­ISLAMABAD  – Pakistan has said drone attack by the US on Wednesday was a violation of Pakistan’s sovereignty which cannot be condoned and also dismissed former President Pervez Musharraf’s suggestion that the country should consider establishing relations with Israel.
Foreign Office Spokesperson Abdul Basit in his weekly press briefing here at Foreign Office Thursday also said country’s High Commission in London or any other consulate has not yet received visa application from Mansoor Ijaz, the main witness in the memo case. “We have not received visa application by Mansoor Ijaz either at the High Commission in London or any other consulate,” said Abdul Basit.
Ijaz is an important witness in the memo case and a commission constituted by the Supreme Court under the leadership of Balochistan High Court Chief Justice Qazi Faez Issa has been conducting enquiry into the case. During the last hearing by the panel, Ijaz’s lawyer Akram Shaikh told the commission that his client was not being issued visa for Pakistan.
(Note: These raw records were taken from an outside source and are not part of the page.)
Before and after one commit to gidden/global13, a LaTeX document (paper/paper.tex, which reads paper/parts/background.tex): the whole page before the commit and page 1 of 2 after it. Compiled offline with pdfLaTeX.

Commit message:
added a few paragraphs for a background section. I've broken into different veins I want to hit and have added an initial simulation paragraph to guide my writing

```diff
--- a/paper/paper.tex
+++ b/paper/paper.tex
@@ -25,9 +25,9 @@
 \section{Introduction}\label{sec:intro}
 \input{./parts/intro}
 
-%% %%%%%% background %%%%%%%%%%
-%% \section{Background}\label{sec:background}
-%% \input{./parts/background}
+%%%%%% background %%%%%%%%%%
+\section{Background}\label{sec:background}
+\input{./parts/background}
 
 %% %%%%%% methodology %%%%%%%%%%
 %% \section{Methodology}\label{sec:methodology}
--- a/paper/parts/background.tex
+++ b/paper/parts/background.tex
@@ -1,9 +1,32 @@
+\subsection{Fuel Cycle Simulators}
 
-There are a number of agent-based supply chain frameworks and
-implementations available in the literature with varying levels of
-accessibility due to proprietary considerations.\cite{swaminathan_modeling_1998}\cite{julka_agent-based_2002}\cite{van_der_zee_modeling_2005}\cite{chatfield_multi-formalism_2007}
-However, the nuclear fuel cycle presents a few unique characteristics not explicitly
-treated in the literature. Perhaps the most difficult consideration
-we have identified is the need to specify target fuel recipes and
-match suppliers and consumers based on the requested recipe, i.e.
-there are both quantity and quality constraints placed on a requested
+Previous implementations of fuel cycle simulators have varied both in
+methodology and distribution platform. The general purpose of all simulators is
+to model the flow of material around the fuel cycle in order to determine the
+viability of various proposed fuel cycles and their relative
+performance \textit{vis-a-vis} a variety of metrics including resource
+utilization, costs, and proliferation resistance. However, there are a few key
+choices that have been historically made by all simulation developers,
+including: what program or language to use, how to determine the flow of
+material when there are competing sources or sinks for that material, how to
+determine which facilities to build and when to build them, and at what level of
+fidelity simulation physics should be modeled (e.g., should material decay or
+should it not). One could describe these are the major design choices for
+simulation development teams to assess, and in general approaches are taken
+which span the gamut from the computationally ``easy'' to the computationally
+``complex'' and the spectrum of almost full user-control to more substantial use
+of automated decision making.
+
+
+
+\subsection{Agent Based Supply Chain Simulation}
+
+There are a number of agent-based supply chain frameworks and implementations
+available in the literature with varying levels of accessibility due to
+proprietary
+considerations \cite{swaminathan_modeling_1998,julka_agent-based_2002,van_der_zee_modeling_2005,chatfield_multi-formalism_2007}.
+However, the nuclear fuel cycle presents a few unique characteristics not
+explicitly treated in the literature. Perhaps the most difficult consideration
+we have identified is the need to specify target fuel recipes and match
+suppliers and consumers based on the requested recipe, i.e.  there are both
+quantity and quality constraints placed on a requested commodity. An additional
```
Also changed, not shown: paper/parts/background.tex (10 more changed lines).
The commission directed the embassies in Switzerland and United Kingdom to issue multiple visa to Mansoor Ijaz upon the receipt of his passport and application without other conditions.
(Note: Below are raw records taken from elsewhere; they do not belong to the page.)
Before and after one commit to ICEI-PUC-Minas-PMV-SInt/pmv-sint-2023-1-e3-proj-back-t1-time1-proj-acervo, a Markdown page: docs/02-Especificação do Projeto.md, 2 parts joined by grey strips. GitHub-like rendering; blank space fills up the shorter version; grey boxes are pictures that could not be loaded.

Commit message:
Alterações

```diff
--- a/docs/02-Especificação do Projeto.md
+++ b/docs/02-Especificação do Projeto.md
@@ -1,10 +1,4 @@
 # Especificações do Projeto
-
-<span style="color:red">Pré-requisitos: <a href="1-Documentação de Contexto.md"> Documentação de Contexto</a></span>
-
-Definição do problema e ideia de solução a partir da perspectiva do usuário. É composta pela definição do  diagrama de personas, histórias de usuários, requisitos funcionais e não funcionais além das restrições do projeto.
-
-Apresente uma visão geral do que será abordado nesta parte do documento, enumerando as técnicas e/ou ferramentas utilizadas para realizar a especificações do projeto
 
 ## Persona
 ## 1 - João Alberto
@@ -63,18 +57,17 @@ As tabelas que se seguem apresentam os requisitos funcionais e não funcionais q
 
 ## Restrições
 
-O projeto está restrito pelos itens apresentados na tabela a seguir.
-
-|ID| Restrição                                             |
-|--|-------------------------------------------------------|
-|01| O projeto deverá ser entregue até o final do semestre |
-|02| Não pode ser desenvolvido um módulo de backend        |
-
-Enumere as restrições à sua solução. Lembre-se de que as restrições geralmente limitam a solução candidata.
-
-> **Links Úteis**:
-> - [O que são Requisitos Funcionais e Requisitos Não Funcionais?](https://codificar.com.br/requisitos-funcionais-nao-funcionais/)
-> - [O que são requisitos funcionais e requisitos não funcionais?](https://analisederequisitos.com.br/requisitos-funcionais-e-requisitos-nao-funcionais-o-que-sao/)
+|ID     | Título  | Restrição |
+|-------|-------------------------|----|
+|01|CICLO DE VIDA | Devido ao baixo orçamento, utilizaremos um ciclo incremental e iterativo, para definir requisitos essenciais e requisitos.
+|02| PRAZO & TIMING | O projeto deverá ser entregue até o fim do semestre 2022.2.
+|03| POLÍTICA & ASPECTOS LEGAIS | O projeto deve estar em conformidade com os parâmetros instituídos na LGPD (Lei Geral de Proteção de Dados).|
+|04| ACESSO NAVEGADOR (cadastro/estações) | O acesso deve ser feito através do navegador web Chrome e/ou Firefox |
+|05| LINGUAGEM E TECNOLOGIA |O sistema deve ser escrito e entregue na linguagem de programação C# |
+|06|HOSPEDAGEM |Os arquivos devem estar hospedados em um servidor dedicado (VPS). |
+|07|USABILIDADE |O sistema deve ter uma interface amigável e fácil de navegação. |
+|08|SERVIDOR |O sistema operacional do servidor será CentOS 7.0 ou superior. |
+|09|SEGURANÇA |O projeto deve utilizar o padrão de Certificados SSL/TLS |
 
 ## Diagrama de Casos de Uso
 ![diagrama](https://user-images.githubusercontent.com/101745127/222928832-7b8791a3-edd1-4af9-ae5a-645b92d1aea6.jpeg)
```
Responding to the queries of media persons, the spokesman said Islamabad’s position on drone attacks is clear and “we are of the view that winning the hearts and minds of the people is crucial” in the fight against violent extremism and he stressed avoiding collateral damage to win the hearts and minds of the people in the war against terrorism. Abdul Basit said at present the Parliamentary Committee on National Security is reviewing the contours of relations with the United States. He said Pakistan’s New Ambassador to Washington called on US Secretary of State Hillary Clinton and discussed the present state of relations.
About the MFN status to India, the spokesperson said a decision in principle has already been taken to enhance trade ties with New Delhi. At present the commerce ministry is engaged in the consultation process with all the stakeholders for improved trade ties with India. He said, “We are not back tracking on the matter and the whole process vis-a-vis granting of Most Favoured Nation status to India will be completed by October this year.”
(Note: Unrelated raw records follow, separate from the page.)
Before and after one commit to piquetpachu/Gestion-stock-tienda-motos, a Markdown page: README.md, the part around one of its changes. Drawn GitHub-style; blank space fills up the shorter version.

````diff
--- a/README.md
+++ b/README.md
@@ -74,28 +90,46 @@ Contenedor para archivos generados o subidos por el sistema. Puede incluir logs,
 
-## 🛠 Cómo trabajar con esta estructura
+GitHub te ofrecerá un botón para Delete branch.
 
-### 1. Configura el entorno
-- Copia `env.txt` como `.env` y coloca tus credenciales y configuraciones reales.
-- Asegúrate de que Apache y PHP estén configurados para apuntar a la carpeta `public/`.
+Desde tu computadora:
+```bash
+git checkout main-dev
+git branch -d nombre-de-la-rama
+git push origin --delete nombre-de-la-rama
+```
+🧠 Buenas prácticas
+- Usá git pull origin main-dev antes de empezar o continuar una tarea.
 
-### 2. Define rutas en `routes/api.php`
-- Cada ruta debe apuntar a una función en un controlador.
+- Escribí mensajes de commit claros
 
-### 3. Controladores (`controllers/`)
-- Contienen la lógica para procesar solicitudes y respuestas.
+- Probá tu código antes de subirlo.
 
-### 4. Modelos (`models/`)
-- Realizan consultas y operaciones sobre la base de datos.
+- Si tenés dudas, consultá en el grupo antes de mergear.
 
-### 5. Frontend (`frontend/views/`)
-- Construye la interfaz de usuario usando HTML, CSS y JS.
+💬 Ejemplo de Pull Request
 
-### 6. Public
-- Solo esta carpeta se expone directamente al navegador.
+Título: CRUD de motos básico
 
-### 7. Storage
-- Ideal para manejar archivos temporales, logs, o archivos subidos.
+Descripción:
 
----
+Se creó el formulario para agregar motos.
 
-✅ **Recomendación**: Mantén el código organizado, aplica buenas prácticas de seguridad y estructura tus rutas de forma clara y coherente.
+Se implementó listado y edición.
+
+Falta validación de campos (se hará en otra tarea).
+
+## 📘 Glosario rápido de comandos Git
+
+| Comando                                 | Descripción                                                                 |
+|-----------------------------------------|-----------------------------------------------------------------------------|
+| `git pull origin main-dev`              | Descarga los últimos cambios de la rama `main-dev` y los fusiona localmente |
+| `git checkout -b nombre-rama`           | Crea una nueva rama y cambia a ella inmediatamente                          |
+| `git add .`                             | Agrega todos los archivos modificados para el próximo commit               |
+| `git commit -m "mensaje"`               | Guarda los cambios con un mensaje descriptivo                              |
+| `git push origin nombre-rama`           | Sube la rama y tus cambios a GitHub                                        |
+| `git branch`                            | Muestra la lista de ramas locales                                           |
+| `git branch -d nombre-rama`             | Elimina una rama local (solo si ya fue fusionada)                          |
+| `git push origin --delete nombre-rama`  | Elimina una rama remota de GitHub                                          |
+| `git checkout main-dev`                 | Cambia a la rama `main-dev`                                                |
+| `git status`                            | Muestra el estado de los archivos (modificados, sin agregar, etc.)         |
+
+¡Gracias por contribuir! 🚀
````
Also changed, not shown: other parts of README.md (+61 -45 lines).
Regarding the suggestion of Musharraf that the country should be open to the idea of establishing relations with Israel, the spokesperson outrightly rejected the idea, saying that such a move could not be considered as the country do not recognise the Jewish state. “We do not have any relationship with Israel because we do not recognise Israel. Nor is this under consideration,” Abdul Basit said.
Musharraf had further contended that such a move would help influence the “pro-India” stand usually adopted by Israel on key issues like the Kashmir. The issue of relations with the Jewish state is a sensitive subject in Muslim-majority Pakistan, which has viewed India’s growing relations with Israel with concern. To a question regarding the Pakistani prisoners languishing in Saudi jails, the spokesman said our missions there have made vigorous efforts for the release of Pakistani prisoners and pointed out that there are issues of domestic rules and regulations. Answering a question regarding the visit of a British delegation to Islamabad, Abdul Basit said both the countries want to enhance strategic dialogue for promotion of trade and economic ties.  In response to a query about a possible US and Israel attack on Iran, Basit said Pakistan had “always advised restraint and emphasised that issues surrounding Iran’s nuclear programme should be resolved peacefully and through dialogue”.